Passover 2016: A Jewish Perspective

Matzah, Red Wine
Passover 2016: A Jewish Perspective
Find Oakville's Cheapest Gas

About the Author

Stephen Wise

Rabbi Wise has focused much of his rabbinate in striving passionately to connect Jews of all ages to their Judaism. Whether its through prayer services, learning or social action, each presents a gateway to stronger Jewish identity. Rabbi Wise has worked recently developing programming for young adults in their 20-30's, starting ongoing successful groups in NYC and Florida, reigniting their connections to Judaism. Rabbi Wise is the spiritual leader for Oakville's Jewish community, and his congregation is Shaarei Beth-El on Morrison Road.

Latest posts (See all)


One of the most celebrated Jewish holidays arrives just as springtime finally arrives. While mother nature seemed to take her time with a few snowy days in April, this worked well for the Jewish community who don’t officially welcome spring this year until April 22nd which is the first night of Passover.

On that night Jewish families around the world gather to celebrate with the traditional Seder. We gather to share the story of our people, that we were slaves in Egypt and God heard our cry and with a strong hand and an outstretched arm took us from slavery and brought us to freedom.

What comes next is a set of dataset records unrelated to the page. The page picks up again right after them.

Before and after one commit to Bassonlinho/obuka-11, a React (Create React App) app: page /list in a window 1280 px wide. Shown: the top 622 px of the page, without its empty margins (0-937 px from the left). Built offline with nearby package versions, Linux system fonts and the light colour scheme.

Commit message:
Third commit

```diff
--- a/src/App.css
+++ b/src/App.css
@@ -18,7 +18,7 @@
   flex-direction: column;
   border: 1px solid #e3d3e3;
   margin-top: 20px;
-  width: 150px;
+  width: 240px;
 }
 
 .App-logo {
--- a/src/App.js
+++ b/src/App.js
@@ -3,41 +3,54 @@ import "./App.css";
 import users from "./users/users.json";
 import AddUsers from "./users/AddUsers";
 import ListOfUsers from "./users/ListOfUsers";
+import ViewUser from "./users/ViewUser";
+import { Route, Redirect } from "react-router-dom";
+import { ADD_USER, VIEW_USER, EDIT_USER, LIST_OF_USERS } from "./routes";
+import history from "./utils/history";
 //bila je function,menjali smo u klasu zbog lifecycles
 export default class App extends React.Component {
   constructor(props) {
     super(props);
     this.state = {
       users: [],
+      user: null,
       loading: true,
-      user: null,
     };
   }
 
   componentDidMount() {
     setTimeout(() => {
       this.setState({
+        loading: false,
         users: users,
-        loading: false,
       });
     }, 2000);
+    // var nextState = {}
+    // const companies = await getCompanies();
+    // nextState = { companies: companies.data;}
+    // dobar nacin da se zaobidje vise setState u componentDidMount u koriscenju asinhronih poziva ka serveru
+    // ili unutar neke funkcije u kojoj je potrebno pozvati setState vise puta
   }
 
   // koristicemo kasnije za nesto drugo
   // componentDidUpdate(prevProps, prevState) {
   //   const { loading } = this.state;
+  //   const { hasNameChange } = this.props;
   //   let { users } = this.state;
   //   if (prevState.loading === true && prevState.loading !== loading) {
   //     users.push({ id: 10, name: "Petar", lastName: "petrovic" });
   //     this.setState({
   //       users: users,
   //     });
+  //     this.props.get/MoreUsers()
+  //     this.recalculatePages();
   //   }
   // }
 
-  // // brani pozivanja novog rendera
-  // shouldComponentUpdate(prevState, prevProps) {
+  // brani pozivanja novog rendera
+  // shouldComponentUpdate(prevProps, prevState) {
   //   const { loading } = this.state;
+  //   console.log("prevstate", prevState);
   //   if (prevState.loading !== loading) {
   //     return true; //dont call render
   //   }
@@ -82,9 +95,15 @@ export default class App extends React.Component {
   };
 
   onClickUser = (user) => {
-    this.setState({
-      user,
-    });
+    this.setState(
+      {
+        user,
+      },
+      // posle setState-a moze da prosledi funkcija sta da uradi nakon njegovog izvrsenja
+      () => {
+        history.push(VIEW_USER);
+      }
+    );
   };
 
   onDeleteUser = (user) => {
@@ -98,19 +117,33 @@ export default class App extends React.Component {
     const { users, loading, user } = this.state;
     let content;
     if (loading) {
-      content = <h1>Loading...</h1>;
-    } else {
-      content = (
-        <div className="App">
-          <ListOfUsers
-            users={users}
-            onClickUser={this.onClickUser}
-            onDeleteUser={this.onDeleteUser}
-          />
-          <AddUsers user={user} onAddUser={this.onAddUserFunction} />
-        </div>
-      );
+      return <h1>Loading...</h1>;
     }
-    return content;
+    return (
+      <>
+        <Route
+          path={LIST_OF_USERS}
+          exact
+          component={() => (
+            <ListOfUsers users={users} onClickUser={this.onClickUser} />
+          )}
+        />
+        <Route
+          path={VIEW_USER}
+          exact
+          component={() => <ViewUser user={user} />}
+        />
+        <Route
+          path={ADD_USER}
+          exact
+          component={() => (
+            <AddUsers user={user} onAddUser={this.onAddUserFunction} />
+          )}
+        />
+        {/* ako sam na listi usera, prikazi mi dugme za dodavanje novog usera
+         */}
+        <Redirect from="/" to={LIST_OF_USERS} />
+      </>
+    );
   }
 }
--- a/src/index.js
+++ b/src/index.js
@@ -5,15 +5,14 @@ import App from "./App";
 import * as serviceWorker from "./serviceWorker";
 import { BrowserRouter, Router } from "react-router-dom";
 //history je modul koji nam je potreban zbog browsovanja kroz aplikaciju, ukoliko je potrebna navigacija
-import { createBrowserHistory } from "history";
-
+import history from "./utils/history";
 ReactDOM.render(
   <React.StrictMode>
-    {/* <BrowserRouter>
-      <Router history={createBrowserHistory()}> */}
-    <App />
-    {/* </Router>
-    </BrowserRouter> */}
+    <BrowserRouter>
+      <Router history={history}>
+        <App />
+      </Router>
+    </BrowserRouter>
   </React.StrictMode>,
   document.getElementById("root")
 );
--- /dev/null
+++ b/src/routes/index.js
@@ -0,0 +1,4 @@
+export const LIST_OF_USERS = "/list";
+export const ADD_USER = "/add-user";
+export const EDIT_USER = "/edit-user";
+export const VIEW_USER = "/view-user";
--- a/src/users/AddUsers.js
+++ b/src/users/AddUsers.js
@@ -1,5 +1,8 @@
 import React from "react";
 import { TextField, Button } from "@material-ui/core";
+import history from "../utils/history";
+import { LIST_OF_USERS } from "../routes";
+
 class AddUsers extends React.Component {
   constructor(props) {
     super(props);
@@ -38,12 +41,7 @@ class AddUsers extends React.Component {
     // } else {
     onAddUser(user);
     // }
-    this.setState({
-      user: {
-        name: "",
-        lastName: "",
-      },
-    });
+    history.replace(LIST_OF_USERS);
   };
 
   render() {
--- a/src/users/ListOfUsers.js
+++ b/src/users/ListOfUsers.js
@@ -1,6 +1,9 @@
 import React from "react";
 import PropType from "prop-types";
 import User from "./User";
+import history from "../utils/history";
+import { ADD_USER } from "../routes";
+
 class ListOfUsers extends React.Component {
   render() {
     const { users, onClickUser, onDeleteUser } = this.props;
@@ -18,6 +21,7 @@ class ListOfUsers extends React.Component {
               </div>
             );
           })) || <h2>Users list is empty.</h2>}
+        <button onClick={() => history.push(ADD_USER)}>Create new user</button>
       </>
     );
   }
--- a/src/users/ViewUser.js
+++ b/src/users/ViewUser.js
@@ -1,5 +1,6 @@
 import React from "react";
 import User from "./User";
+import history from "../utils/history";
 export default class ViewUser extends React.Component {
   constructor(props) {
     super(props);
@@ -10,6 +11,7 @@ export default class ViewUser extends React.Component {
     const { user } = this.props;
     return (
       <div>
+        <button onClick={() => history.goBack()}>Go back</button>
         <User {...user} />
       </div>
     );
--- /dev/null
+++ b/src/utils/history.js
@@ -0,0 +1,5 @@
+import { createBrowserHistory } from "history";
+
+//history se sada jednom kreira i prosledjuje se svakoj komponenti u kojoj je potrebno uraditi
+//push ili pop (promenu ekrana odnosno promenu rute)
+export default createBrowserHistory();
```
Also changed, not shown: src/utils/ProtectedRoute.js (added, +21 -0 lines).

At the Seder we eat special foods symbolic of slavery and freedom, celebrate with 4 cups of wine to remember our redemption and sing songs of praise to God. In one particularly wonderful part of this ordered meal, using our Haggadah (which means “the telling”) we let the children come forward and ask the question – “what makes this night different from all other nights”.

We eat unleavened bread, we eat bitter herbs, we recline and relax, and we dip our foods many times – how come? From a pedagogic perspective it makes sense to include our children in this event and through their questions we can begin the story and celebration. Moreover, it helps everyone, adults and children alike, because it allows for give and take, for asking questions and posing problems.

This is what it means to be Jewish, to delve into our customs and rituals, to challenge and explore, to argue and tease out answers and engage in both our ancient texts and modern issues that can arise from it. When we discuss our history as slaves in Egypt, we are reminded that each one of us should think of ourselves as having been freed from slavery. This engages each Jew, as a participant in our people’s story. But we also are forced to consider who are slaves today. Where is there injustice? Who is seeking freedom? How can we help those who suffer to overcome oppression?

Whether it’s the needy in our communities -the Halton Poverty Roundtable has done excellent work reminding us that there is food inequality right here in our region – or the suffering in other countries of our world -especially the refugee crisis in Syria- it is up to us to think about these issues of the day and consider our role in tikkun olam (fixing the world) and making it a better place for all.

That is the message of Passover, the redemption of our people centuries ago, and the ongoing revelation that where there is injustice today we must stand up and fight against it – for our ancestors, for our fellow human beings, and for our God.


, , , , , , ,